» **Task description**
Print the records below exactly, omitting all pictures.

» **Material shown**
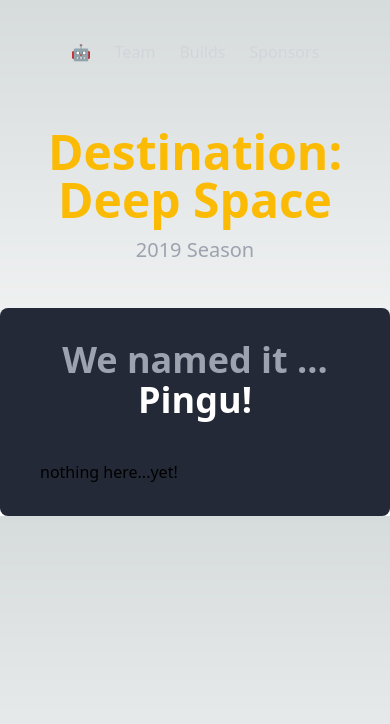
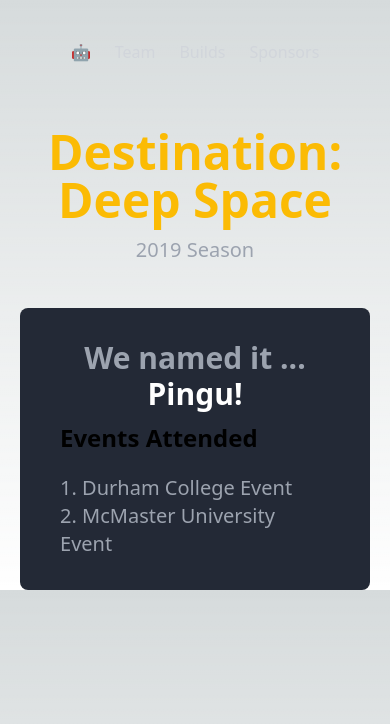
Before and after one commit to gryphonmachine/website, a Next.js app: page /season/2019 in a window 390 px wide. Shown: the top 724 px of the page. Built offline with nearby package versions, Linux system fonts and the light colour scheme.

Commit message:
tiny fixes

```diff
--- a/components/Title.tsx
+++ b/components/Title.tsx
@@ -1,6 +1,6 @@
 export const Title = (props: any) => {
   return (
-    <h3 className="text-secondary text-2xl font-semibold mb-5">
+    <h3 className="text-secondary text-2xl font-semibold mb-5 mt-[-30px]">
       <b>{...props.children}</b>
     </h3>
   );
--- a/components/season/Season.tsx
+++ b/components/season/Season.tsx
@@ -1,8 +1,8 @@
 export const Season = (props: any) => {
   return (
     <div className="flex items-center justify-center">
-      <div className="bg-[#232936] rounded-lg md:w-[800px] px-10 py-8">
-        <h1 className="text-secondary text-4xl font-bold text-center mb-10">
+      <div className="bg-[#232936] rounded-lg md:w-[800px] w-[350px] px-10 py-8">
+        <h1 className="text-secondary md:text-4xl text-3xl font-bold text-center mb-10">
           <span className="text-gray-400">
             {props.title && "We named it ... "}{" "}
             <span className="text-white">{props.title && `${props.title}!`}</span>
--- a/pages/season/2016/index.tsx
+++ b/pages/season/2016/index.tsx
@@ -17,7 +17,7 @@ export default function Season2016() {
           <b>Recap Video + Media</b>
         </h3>
 
-        <div className="mb-10">
+        <div className="mb-[60px]">
           <VideoEmbed id="E-MpsOlM3U0" />
         </div>
 
--- a/pages/season/2017/index.tsx
+++ b/pages/season/2017/index.tsx
@@ -18,7 +18,7 @@ export default function Season2017() {
           <b>Recap Video + Media</b>
         </h3>
 
-        <div className="mb-10">
+        <div className="mb-[60px]">
           <VideoEmbed id="u3hDYpXdCBg" />
         </div>
 
--- a/pages/season/2019/index.tsx
+++ b/pages/season/2019/index.tsx
@@ -1,5 +1,8 @@
 import { Header } from "@/components/Header";
+import { Subtitle } from "@/components/Subtitle";
+import { Title } from "@/components/Title";
 import { Season } from "@/components/season/Season";
+import Link from "next/link";
 
 export default function Season2019() {
   return (
@@ -7,7 +10,18 @@ export default function Season2019() {
       <Header title="Destination: Deep Space" subtitle="2019 Season" />
 
       <Season title="Pingu">
-        nothing here...yet!
+        <Title>Events Attended</Title>
+
+        <Link href="/season/2019/durham" legacyBehavior>
+          <a>
+            <Subtitle>1. Durham College Event</Subtitle>
+          </a>
+        </Link>
+        <Link href="/season/2019/mcmaster" legacyBehavior>
+          <a>
+            <Subtitle>2. McMaster University Event</Subtitle>
+          </a>
+        </Link>
       </Season>
     </>
   );
--- a/pages/season/2023/index.tsx
+++ b/pages/season/2023/index.tsx
@@ -14,7 +14,7 @@ export default function Season2023() {
       <Season title="Intercontintinental Ballistic Mini Me (ICBM)">
         <Title>Recap Video</Title>
 
-        <div className="mb-10">
+        <div className="mb-[60px]">
           <VideoEmbed id="dQw4w9WgXcQ" />
         </div>
 
```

» **Exercise answer**
Before and after one commit to gryphonmachine/website, a Next.js app: page /season/2019 in a window 390 px wide. Shown: the top 724 px of the page. Built offline with nearby package versions, Linux system fonts and the light colour scheme.

Commit message:
tiny fixes

```diff
--- a/components/Title.tsx
+++ b/components/Title.tsx
@@ -1,6 +1,6 @@
 export const Title = (props: any) => {
   return (
-    <h3 className="text-secondary text-2xl font-semibold mb-5">
+    <h3 className="text-secondary text-2xl font-semibold mb-5 mt-[-30px]">
       <b>{...props.children}</b>
     </h3>
   );
--- a/components/season/Season.tsx
+++ b/components/season/Season.tsx
@@ -1,8 +1,8 @@
 export const Season = (props: any) => {
   return (
     <div className="flex items-center justify-center">
-      <div className="bg-[#232936] rounded-lg md:w-[800px] px-10 py-8">
-        <h1 className="text-secondary text-4xl font-bold text-center mb-10">
+      <div className="bg-[#232936] rounded-lg md:w-[800px] w-[350px] px-10 py-8">
+        <h1 className="text-secondary md:text-4xl text-3xl font-bold text-center mb-10">
           <span className="text-gray-400">
             {props.title && "We named it ... "}{" "}
             <span className="text-white">{props.title && `${props.title}!`}</span>
--- a/pages/season/2016/index.tsx
+++ b/pages/season/2016/index.tsx
@@ -17,7 +17,7 @@ export default function Season2016() {
           <b>Recap Video + Media</b>
         </h3>
 
-        <div className="mb-10">
+        <div className="mb-[60px]">
           <VideoEmbed id="E-MpsOlM3U0" />
         </div>
 
--- a/pages/season/2017/index.tsx
+++ b/pages/season/2017/index.tsx
@@ -18,7 +18,7 @@ export default function Season2017() {
           <b>Recap Video + Media</b>
         </h3>
 
-        <div className="mb-10">
+        <div className="mb-[60px]">
           <VideoEmbed id="u3hDYpXdCBg" />
         </div>
 
--- a/pages/season/2019/index.tsx
+++ b/pages/season/2019/index.tsx
@@ -1,5 +1,8 @@
 import { Header } from "@/components/Header";
+import { Subtitle } from "@/components/Subtitle";
+import { Title } from "@/components/Title";
 import { Season } from "@/components/season/Season";
+import Link from "next/link";
 
 export default function Season2019() {
   return (
@@ -7,7 +10,18 @@ export default function Season2019() {
       <Header title="Destination: Deep Space" subtitle="2019 Season" />
 
       <Season title="Pingu">
-        nothing here...yet!
+        <Title>Events Attended</Title>
+
+        <Link href="/season/2019/durham" legacyBehavior>
+          <a>
+            <Subtitle>1. Durham College Event</Subtitle>
+          </a>
+        </Link>
+        <Link href="/season/2019/mcmaster" legacyBehavior>
+          <a>
+            <Subtitle>2. McMaster University Event</Subtitle>
+          </a>
+        </Link>
       </Season>
     </>
   );
--- a/pages/season/2023/index.tsx
+++ b/pages/season/2023/index.tsx
@@ -14,7 +14,7 @@ export default function Season2023() {
       <Season title="Intercontintinental Ballistic Mini Me (ICBM)">
         <Title>Recap Video</Title>
 
-        <div className="mb-10">
+        <div className="mb-[60px]">
           <VideoEmbed id="dQw4w9WgXcQ" />
         </div>
 
```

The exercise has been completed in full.